▶ What is expected: Throughout the entries below, report every line where "anubh" is found.

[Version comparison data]
===============
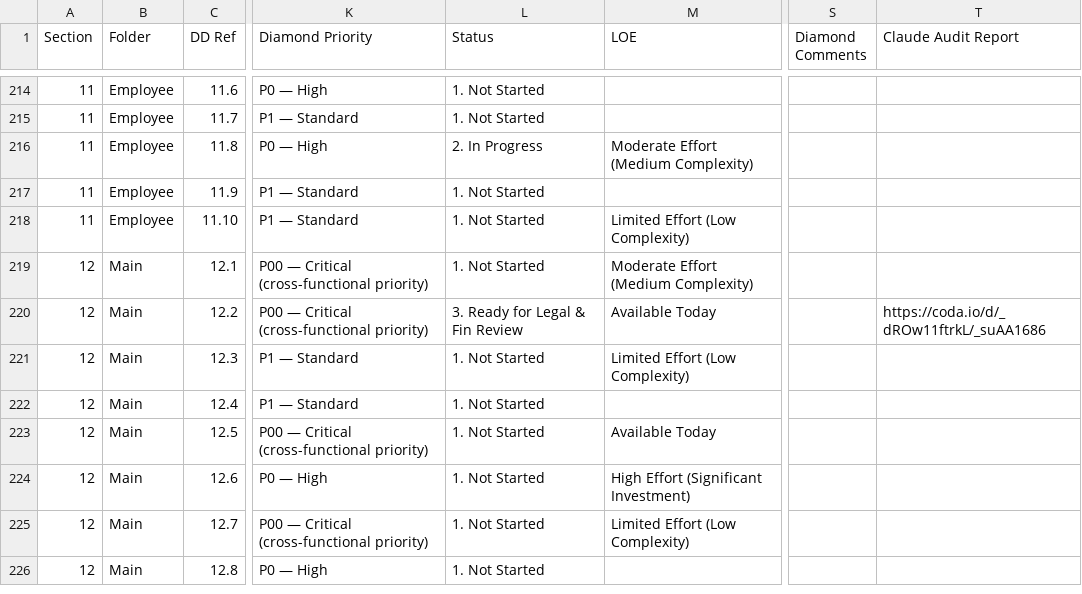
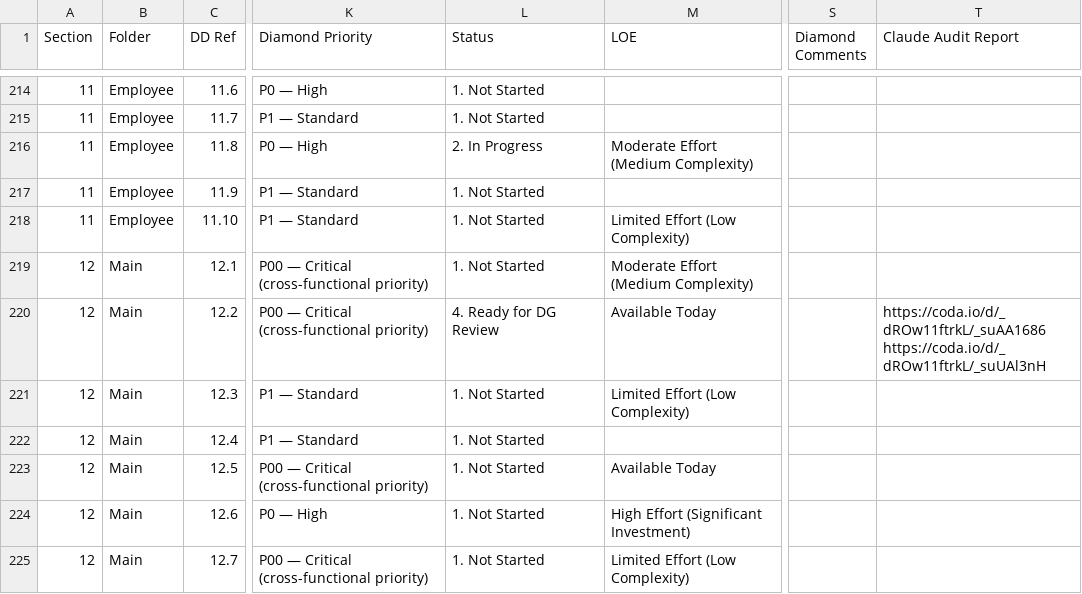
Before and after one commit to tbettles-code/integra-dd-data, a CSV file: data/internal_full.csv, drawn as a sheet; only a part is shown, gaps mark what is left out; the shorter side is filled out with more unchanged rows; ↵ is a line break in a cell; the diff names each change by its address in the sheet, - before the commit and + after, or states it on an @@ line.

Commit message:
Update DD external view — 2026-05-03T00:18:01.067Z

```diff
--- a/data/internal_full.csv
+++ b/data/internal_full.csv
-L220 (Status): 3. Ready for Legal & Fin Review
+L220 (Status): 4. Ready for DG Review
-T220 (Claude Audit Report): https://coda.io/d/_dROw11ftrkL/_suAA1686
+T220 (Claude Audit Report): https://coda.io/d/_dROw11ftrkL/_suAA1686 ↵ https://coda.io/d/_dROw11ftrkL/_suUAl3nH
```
===============
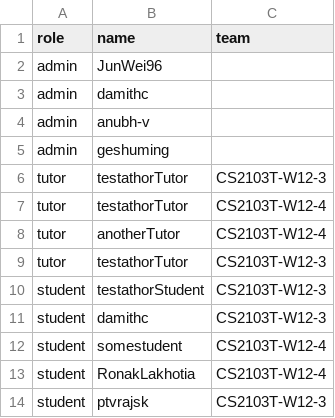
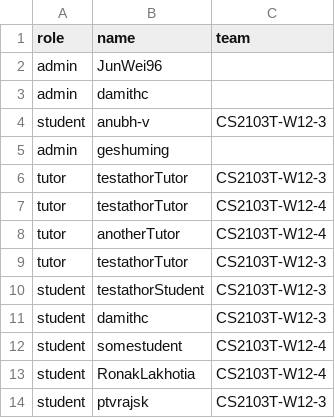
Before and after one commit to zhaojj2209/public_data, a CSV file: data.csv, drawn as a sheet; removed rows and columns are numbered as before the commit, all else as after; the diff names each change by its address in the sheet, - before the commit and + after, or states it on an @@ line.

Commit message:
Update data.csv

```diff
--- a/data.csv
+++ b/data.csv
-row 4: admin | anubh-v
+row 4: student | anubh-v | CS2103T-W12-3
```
===============
▶ Written answer:
-row 4: admin | anubh-v
+row 4: student | anubh-v | CS2103T-W12-3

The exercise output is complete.